I’m also experimenting by making a cloche out of used milk and juice bottles, cutting the bottom off them (recycle the lid). I have a red cabbage survivor and a cauliflower survivor with ‘cloches’ on them, having the double effect of keeping slugs away and adding a bit of extra warmth. There’s two weeks between this little red cabbage survivor and how it is today (the second pic). Not remarkable but better than no red cabbage seedling.

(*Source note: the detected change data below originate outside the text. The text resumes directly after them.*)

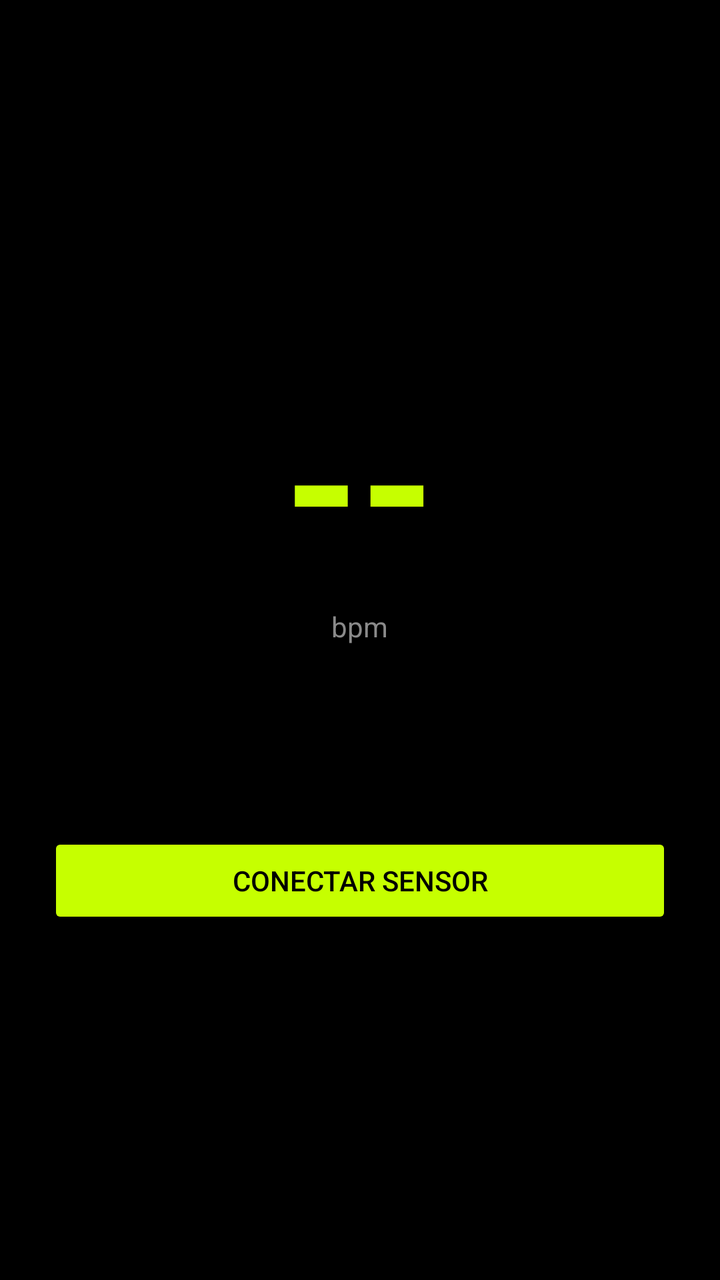
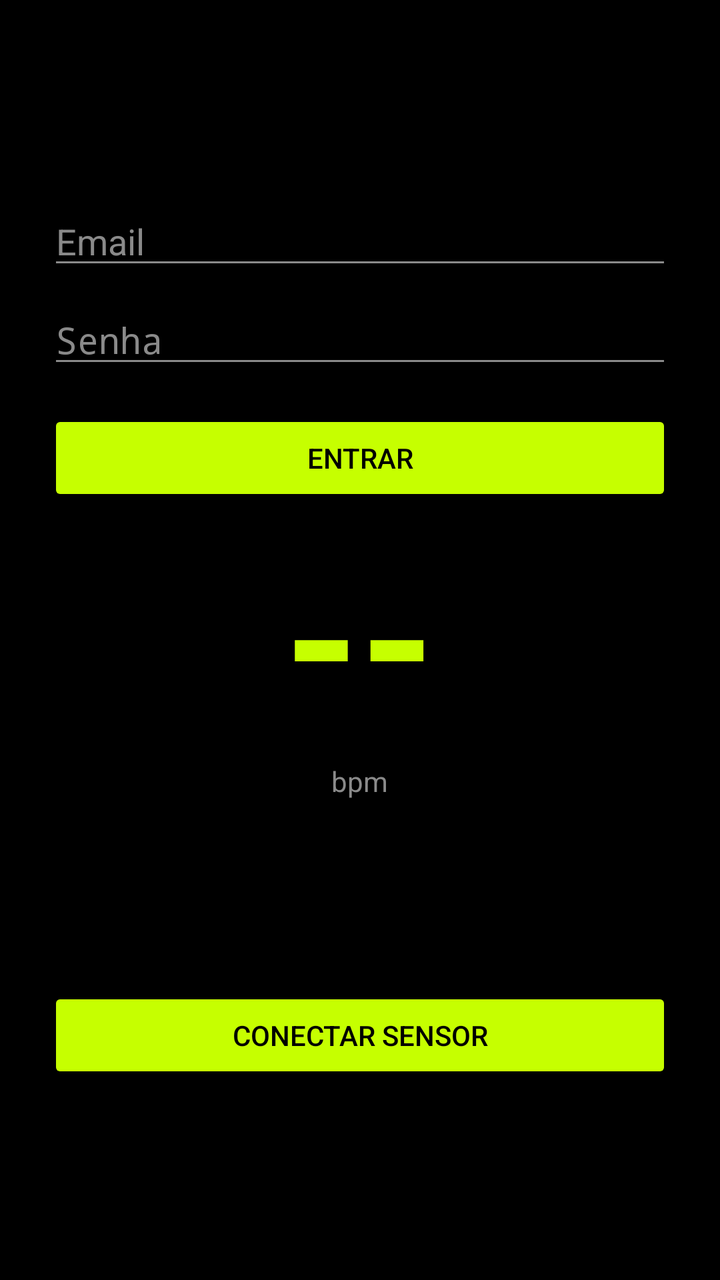

Two renders of the same Android screen: before a commit and after it. Below are the layout's source before the change and the commit's diff.
<!-- AndroidManifest.xml: application theme android:Theme.Material.NoActionBar -->
<!-- res/layout/activity_main.xml -->
<?xml version="1.0" encoding="utf-8"?>
<LinearLayout xmlns:android="http://schemas.android.com/apk/res/android"
    android:layout_width="match_parent"
    android:layout_height="match_parent"
    android:orientation="vertical"
    android:gravity="center"
    android:background="@color/tumtum_black"
    android:padding="24dp">

    <TextView
        android:id="@+id/bpm"
        android:layout_width="wrap_content"
        android:layout_height="wrap_content"
        android:text="--"
        android:textSize="96sp"
        android:textStyle="bold"
        android:textColor="@color/tumtum_lime" />

    <TextView
        android:layout_width="wrap_content"
        android:layout_height="wrap_content"
        android:text="bpm"
        android:textSize="14sp"
        android:textColor="@color/tumtum_muted" />

    <TextView
        android:id="@+id/status"
        android:layout_width="match_parent"
        android:layout_height="wrap_content"
        android:layout_marginTop="32dp"
        android:gravity="center"
        android:textSize="16sp"
        android:textColor="@color/tumtum_white" />

    <Button
        android:id="@+id/action"
        android:layout_width="match_parent"
        android:layout_height="wrap_content"
        android:layout_marginTop="40dp"
        android:text="@string/connect"
        android:textColor="@color/tumtum_black"
        android:backgroundTint="@color/tumtum_lime" />
</LinearLayout>
<!-- resources referenced by this layout -->
<resources>
  <color name="tumtum_black">#FF000000</color>
  <color name="tumtum_lime">#FFC6FF00</color>
  <color name="tumtum_muted">#FF8A8A8A</color>
  <color name="tumtum_white">#FFFFFFFF</color>
  <string name="connect">Conectar sensor</string>
</resources>

<!-- the commit's change to res/layout/activity_main.xml (unified diff, before → after) -->
@@ -6,6 +6,36 @@
     android:gravity="center"
     android:background="@color/tumtum_black"
     android:padding="24dp">
+
+    <EditText
+        android:id="@+id/email"
+        android:layout_width="match_parent"
+        android:layout_height="wrap_content"
+        android:hint="@string/email"
+        android:inputType="textEmailAddress"
+        android:textColor="@color/tumtum_white"
+        android:textColorHint="@color/tumtum_muted"
+        android:backgroundTint="@color/tumtum_muted" />
+
+    <EditText
+        android:id="@+id/password"
+        android:layout_width="match_parent"
+        android:layout_height="wrap_content"
+        android:layout_marginTop="8dp"
+        android:hint="@string/password"
+        android:inputType="textPassword"
+        android:textColor="@color/tumtum_white"
+        android:textColorHint="@color/tumtum_muted"
+        android:backgroundTint="@color/tumtum_muted" />
+
+    <Button
+        android:id="@+id/login"
+        android:layout_width="match_parent"
+        android:layout_height="wrap_content"
+        android:layout_marginTop="16dp"
+        android:text="@string/sign_in"
+        android:textColor="@color/tumtum_black"
+        android:backgroundTint="@color/tumtum_lime" />
 
     <TextView
         android:id="@+id/bpm"
<!-- resource entries referenced after the edit -->
@@ -5,5 +5,8 @@
   <color name="tumtum_muted">#FF8A8A8A</color>
   <color name="tumtum_white">#FFFFFFFF</color>
   <string name="connect">Conectar sensor</string>
+  <string name="email">Email</string>
+  <string name="password">Senha</string>
+  <string name="sign_in">Entrar</string>
 </resources>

The other disappointment is no heading broccoli. After consulting the oracle again, I’ve learned that the type of heading broccoli seed I planted is not really a heading broccoli, so those plants have gone the way of the broccoletti (recycled!). Very belatedly, I am now germinating (even though I know I said it’s not growing time right now) the right kind of heading broccoli for our climate, which is called ‘Marathon’, along with the right kind of sprouting broccoli called ‘Tasty Stems’ (see last month’s story about broccoletti.) and finally we may be able to produce some. This is hubby’s favourite vegetable and I didn’t let him buy any during the summer (because it’s a winter vegetable), promising an abundance of broccoli in the winter, and now this!!
I had hoped to have asparagus crowns in by now, but it seems we’ll have to wait till August. Delay probably due to COVID. There are modern cultivars available now, but I’m waiting till the heirloom variety ‘Mary Washington’ is available.
Other than that, I’ve just popped some sweet pea seed in to cover a couple of our screens in the spring. Next time I hope to show you them flowering, along with the viola in the allium beds and the calendula. The only flowers the bees have for food in our garden right now is the flower head on our rhubarb. The flower is not good for the plant, but I’m leaving it there till our flower flowers bloom.
In the meantime, happy August gardening! Shoots on the grape vine…
From Jan, Rob and the Team at OEG!